INTRODUCTION AND OBJECTIVES: In September 2015, the British Broadcasting Corporation (BBC) ran a story that sickness absence in UK public sector healthcare workers was twice that found in private sector workers. One proposed initiative to address this was to encourage exercise and healthy eating. We aimed to assess and then overcome any potential barriers, then determine the benefits of an exercise at work programme. METHODS: A questionnaire survey was sent to all members of staff in the Department of Urology at our institution. This explored perceived barriers and benefits of an exercise at work programme. Following this we opened 2 exercise programmes, a walking group at lunchtimes and a Qi Gong/ Tai Chi group (led by a volunteer member of staff with considerable experience of these exercise forms) before morning clinical activity started. Each session lasted approximately 15 minutes. Participation was free of charge and entirely voluntary. After a 6 week trial we sent all participants a further questionnaire to explore the perceived benefits and any disadvantages of the exercise at work programme. RESULTS: Of 40 employees in the Urology department, 19 (47.5%) volunteered to take part in at least one exercise at work session. Lack of time was the commonest perceived barrier to exercise at work. We assessed perceived benefits both to the individual and to the department. Reported benefits included improved general wellbeing (87.5%), improved relationships/ friendships with colleagues (75%), better working relationships (75%), improved morale (62.5%), less stress (62.5%), more energy (50%), good "publicity" for the department within the hospital (50%), physical health benefits (25%), mental health benefits (25%), improved fitness (25%) and weight loss (12.5%). CONCLUSIONS: So far as we are aware, this is the only study to date to specifically examine the benefits of an exercise at work programme in a Urology department. Within the limitations of this small study, we have demonstrated that exercise can be successfully incorporated into the workplace, at no additional cost to employee or employer. Better working relationships was the most commonly cited benefit for the department, whilst improved general wellbeing was the most commonly cited personal benefit of the exercise at work programme. We are hopeful that through time the benefits of a happier and heathier workforce will translate into an improved service for our patients.
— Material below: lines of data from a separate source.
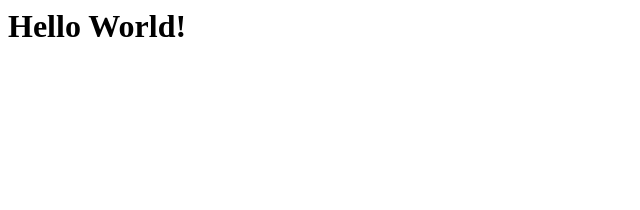
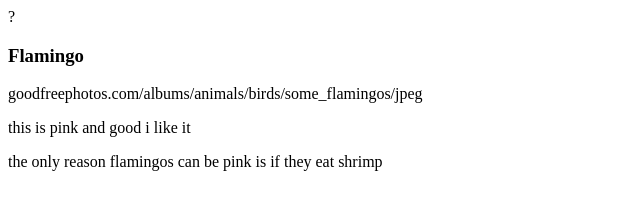
Before and after one commit to riley0cloudyy/riley0cloudyy.github.io, a plain HTML site: page index.html in a window 1280 px wide. Shown: the whole page, without its empty margins (0-640 px from the left). Drawn offline with Linux system fonts and the light colour scheme.

Commit message:
new codes

```diff
--- a/index.html
+++ b/index.html
@@ -1 +1,4 @@
-<h1>Hello World!</h1>
+?<h3>Flamingo</h3>
+<img>goodfreephotos.com/albums/animals/birds/some_flamingos/jpeg</img>
+<p>this is pink and good i like it<p>
+  <p> the only reason flamingos can be pink is if they eat shrimp</p>
```
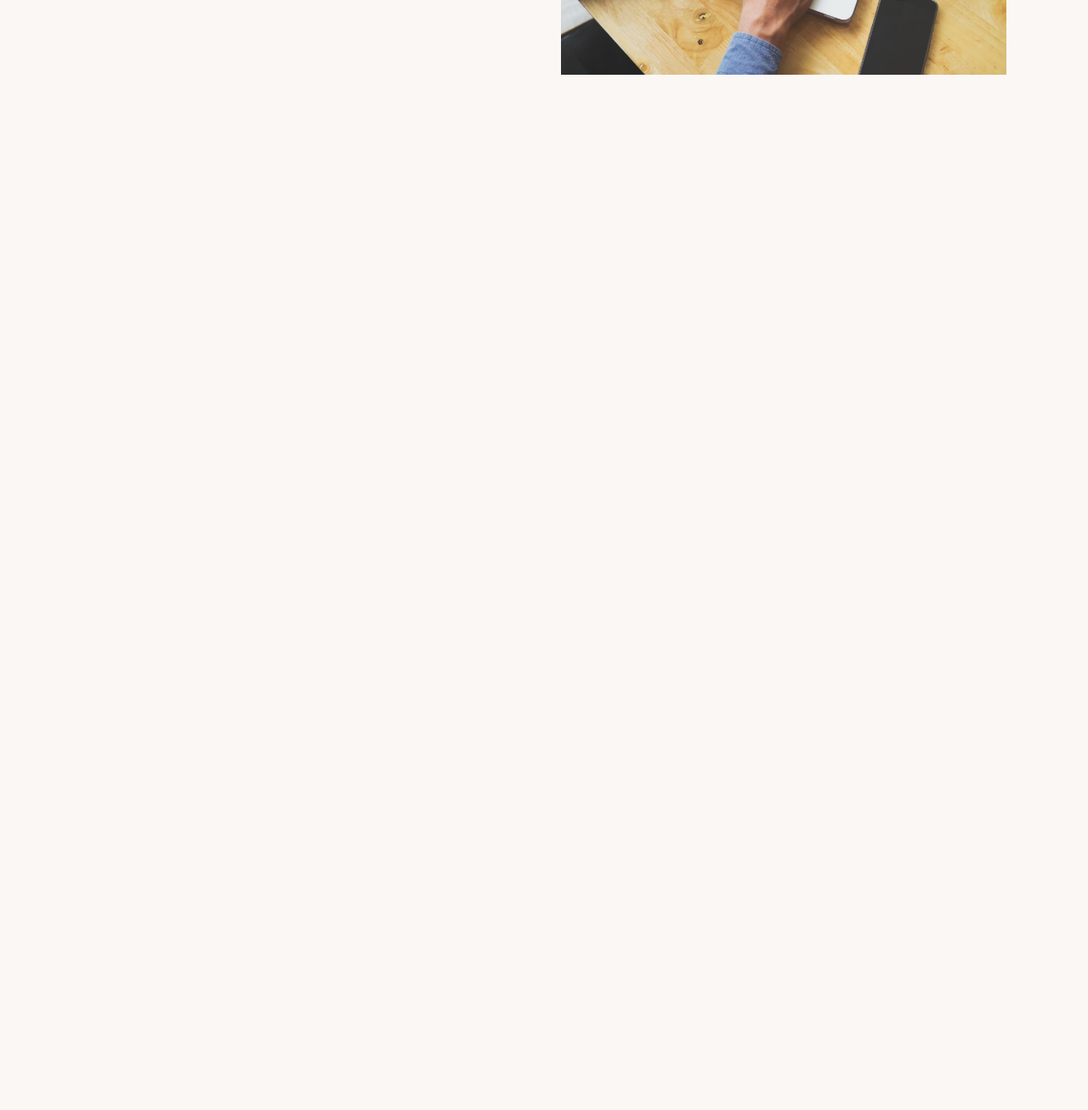
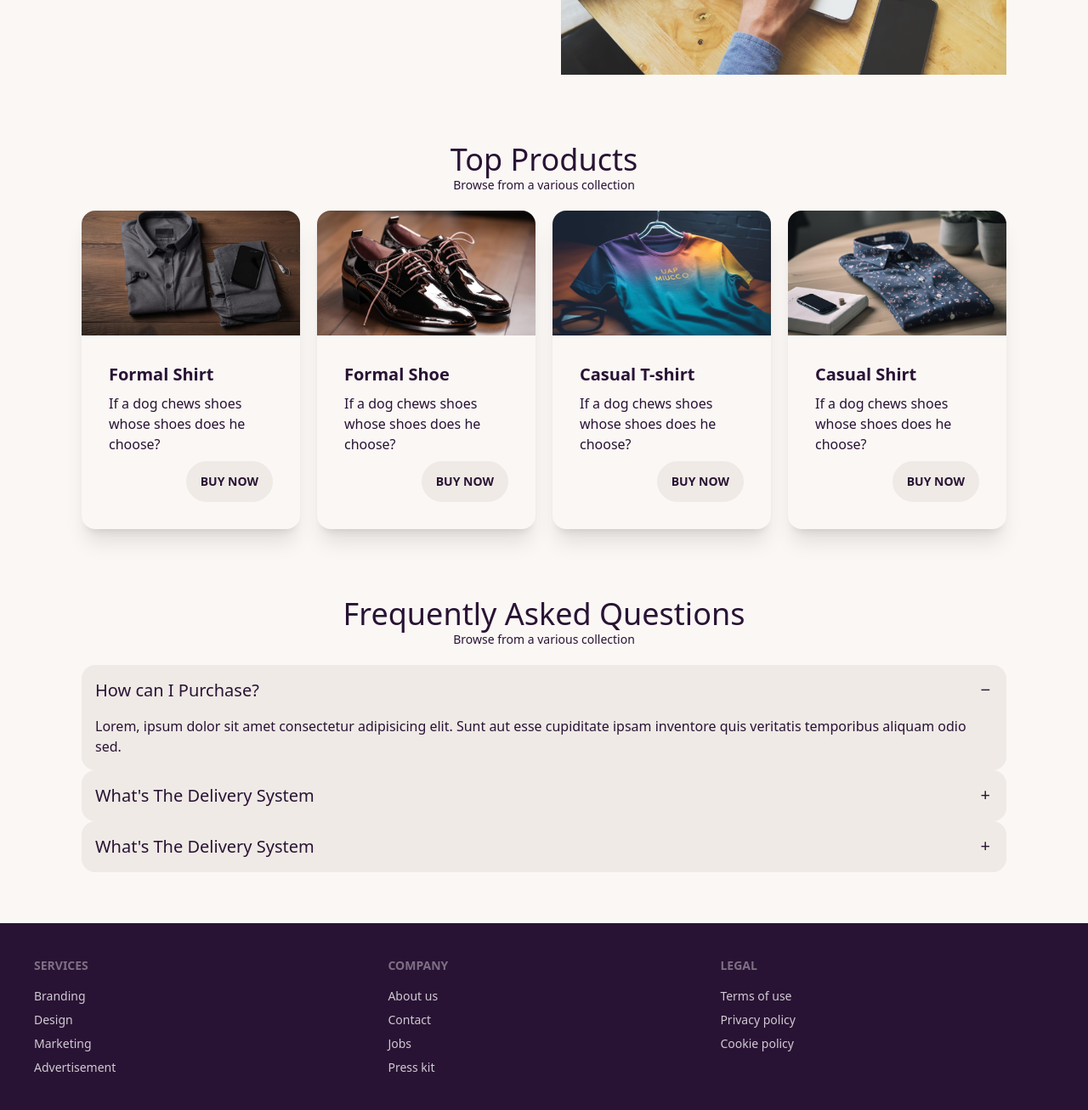
Before and after one commit to farhanrahid8/daisyui-second-project, a plain HTML site: page index.html in a window 1280 px wide. Shown: the part 1509-2816 px from the top of the page at 85% size. Before the commit the page ends 1657 px from the top, so only its background shows below. Drawn offline with nearby package versions, Linux system fonts and the light colour scheme.

Commit message:
added the footer section

```diff
--- a/index.html
+++ b/index.html
@@ -108,7 +108,8 @@
                 <figure><img src="./images/hoodies.avif" alt="Shoes" /></figure>
                 <div class="card-body">
                     <h2 class="card-title">Clothes</h2>
-                      <p>If a dog chews shoes whose shoes does he choose. Lorem ipsum dolor sit amet, consectetur adipisicing elit.</p>
+                    <p>If a dog chews shoes whose shoes does he choose. Lorem ipsum dolor sit amet, consectetur
+                        adipisicing elit.</p>
                     <div class="card-actions justify-end">
                         <button class="btn">Buy Now</button>
                     </div>
@@ -118,7 +119,8 @@
                 <figure><img src="./images/shoes.avif" alt="Shoes" /></figure>
                 <div class="card-body">
                     <h2 class="card-title">Shoes</h2>
-                      <p>If a dog chews shoes whose shoes does he choose. Lorem ipsum dolor sit amet, consectetur adipisicing elit.</p>
+                    <p>If a dog chews shoes whose shoes does he choose. Lorem ipsum dolor sit amet, consectetur
+                        adipisicing elit.</p>
                     <div class="card-actions justify-end">
                         <button class="btn">Buy Now</button>
                     </div>
@@ -128,7 +130,8 @@
                 <figure><img src="./images/perfume.avif" alt="Shoes" /></figure>
                 <div class="card-body">
                     <h2 class="card-title">Perfumes</h2>
-                      <p>If a dog chews shoes whose shoes does he choose. Lorem ipsum dolor sit amet, consectetur adipisicing elit.</p>
+                    <p>If a dog chews shoes whose shoes does he choose. Lorem ipsum dolor sit amet, consectetur
+                        adipisicing elit.</p>
                     <div class="card-actions justify-end">
                         <button class="btn">Buy Now</button>
                     </div>
@@ -147,7 +150,9 @@
             <div class="flex-1">
                 <div>
                     <h1 class="text-2xl md:text-4xl mb-2">Easy Purchase</h1>
-                    <p>Lorem ipsum dolor sit amet consectetur adipisicing elit. Temporibus eos ducimus iure nihil aliquam eius recusandae ab sit quod et numquam repellendus quisquam, natus in? Repellat recusandae at omnis possimus!</p>
+                    <p>Lorem ipsum dolor sit amet consectetur adipisicing elit. Temporibus eos ducimus iure nihil
+                        aliquam eius recusandae ab sit quod et numquam repellendus quisquam, natus in? Repellat
+                        recusandae at omnis possimus!</p>
                 </div>
             </div>
             <div class="flex-1">
@@ -158,6 +163,142 @@
 
     </section>
 
+    <!-- Product Section -->
+
+    <section class="max-w-screen-xl mx-auto px-8 md:px-16 lg:px-24 py-5 my-10">
+        <!-- heading -->
+        <div class="text-center pb-5">
+            <h1 class="text-2xl md:text-4xl">Top Products</h1>
+            <p class="text-sm">Browse from a various collection</p>
+        </div>
+
+
+        <!-- cards -->
+        <div class="grid sm:grid-cols-2 md:grid-cols-3 lg:grid-cols-4 gap-5">
+            <div class="card bg-base-100 shadow-xl">
+                <figure><img
+                        src="./images/elegant-businessman-attire-hangs-modern-closet-generated-by-ai_188544-15312.avif"
+                        alt="Shoes" /></figure>
+                <div class="card-body">
+                    <h2 class="card-title">Formal Shirt</h2>
+                    <p>If a dog chews shoes whose shoes does he choose?</p>
+                    <div class="card-actions justify-end">
+                        <button class="btn">Buy Now</button>
+                    </div>
+                </div>
+            </div>
+            <div class="card bg-base-100 shadow-xl">
+                <figure><img
+                        src="./images/shiny-black-leather-shoes-exude-modern-luxury-generated-by-ai_188544-36154.avif"
+                        alt="Shoes" /></figure>
+                <div class="card-body">
+                    <h2 class="card-title">Formal Shoe</h2>
+                    <p>If a dog chews shoes whose shoes does he choose?</p>
+                    <div class="card-actions justify-end">
+                        <button class="btn">Buy Now</button>
+                    </div>
+                </div>
+            </div>
+            <div class="card bg-base-100 shadow-xl">
+                <figure><img src="./images/blue-yellow-t-shirt-wooden-hanger-generated-by-ai_188544-42185.avif"
+                        alt="Shoes" /></figure>
+                <div class="card-body">
+                    <h2 class="card-title">Casual T-shirt</h2>
+                    <p>If a dog chews shoes whose shoes does he choose?</p>
+                    <div class="card-actions justify-end">
+                        <button class="btn">Buy Now</button>
+                    </div>
+                </div>
+            </div>
+            <div class="card bg-base-100 shadow-xl">
+                <figure><img
+                        src="./images/elegant-businessman-shirt-wooden-desk-stack-generated-by-ai_188544-34678.avif"
+                        alt="Shoes" /></figure>
+                <div class="card-body">
+                    <h2 class="card-title">Casual Shirt</h2>
+                    <p>If a dog chews shoes whose shoes does he choose?</p>
+                    <div class="card-actions justify-end">
+                        <button class="btn">Buy Now</button>
+                    </div>
+                </div>
+            </div>
+
+
+
+
+        </div>
+
+
+    </section>
+
+    <!-- FAQ section -->
+    <section class="max-w-screen-xl mx-auto px-8 md:px-16 lg:px-24 py-5 my-10">
+        <!-- heading -->
+        <div class="text-center pb-5">
+            <h1 class="text-2xl md:text-4xl">Frequently Asked Questions</h1>
+            <p class="text-sm">Browse from a various collection</p>
+        </div>
+
+        <!-- Accordion -->
+        <div class="collapse collapse-plus bg-base-200">
+            <input type="radio" name="my-accordion-3" checked="checked" />
+            <div class="collapse-title text-xl font-medium">
+              How can I Purchase?
+            </div>
+            <div class="collapse-content">
+              <p>Lorem, ipsum dolor sit amet consectetur adipisicing elit. Sunt aut esse cupiditate ipsam inventore quis veritatis temporibus aliquam odio sed.</p>
+            </div>
+          </div>
+          <div class="collapse collapse-plus bg-base-200">
+            <input type="radio" name="my-accordion-3" />
+            <div class="collapse-title text-xl font-medium">
+              What's The Delivery System
+            </div>
+            <div class="collapse-content">
+              <p>hello</p>
+            </div>
+          </div>
+          <div class="collapse collapse-plus bg-base-200">
+            <input type="radio" name="my-accordion-3" />
+            <div class="collapse-title text-xl font-medium">
+                What's The Delivery System
+            </div>
+            <div class="collapse-content">
+              <p>hello</p>
+            </div>
+          </div>
+
+
+    </section>
+
+    <!-- /Footer Section -->
+
+    <footer>
+        <footer class="footer p-10 bg-neutral text-neutral-content">
+            <div>
+              <span class="footer-title">Services</span>
+              <a class="link link-hover">Branding</a>
+              <a class="link link-hover">Design</a>
+              <a class="link link-hover">Marketing</a>
+              <a class="link link-hover">Advertisement</a>
+            </div>
+            <div>
+              <span class="footer-title">Company</span>
+              <a class="link link-hover">About us</a>
+              <a class="link link-hover">Contact</a>
+              <a class="link link-hover">Jobs</a>
+              <a class="link link-hover">Press kit</a>
+            </div>
+            <div>
+              <span class="footer-title">Legal</span>
+              <a class="link link-hover">Terms of use</a>
+              <a class="link link-hover">Privacy policy</a>
+              <a class="link link-hover">Cookie policy</a>
+            </div>
+          </footer>
+
+    </footer>
+
 </body>
 
 </html>
```
Lines whose indentation alone changed are shown as unchanged.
Lyttle, M., Bake, M., & Mukherjee, R. (2016). LB-S&T-34 IMPROVED WELLBEING AND MORALE FOLLOWING THE INTRODUCTION OF AN EXERCISE AT WORK PROGRAMME FOR UROLOGY DEPARTMENT STAFF. Journal of Urology, 195(4S). https://doi.org/10.1016/j.juro.2016.03.115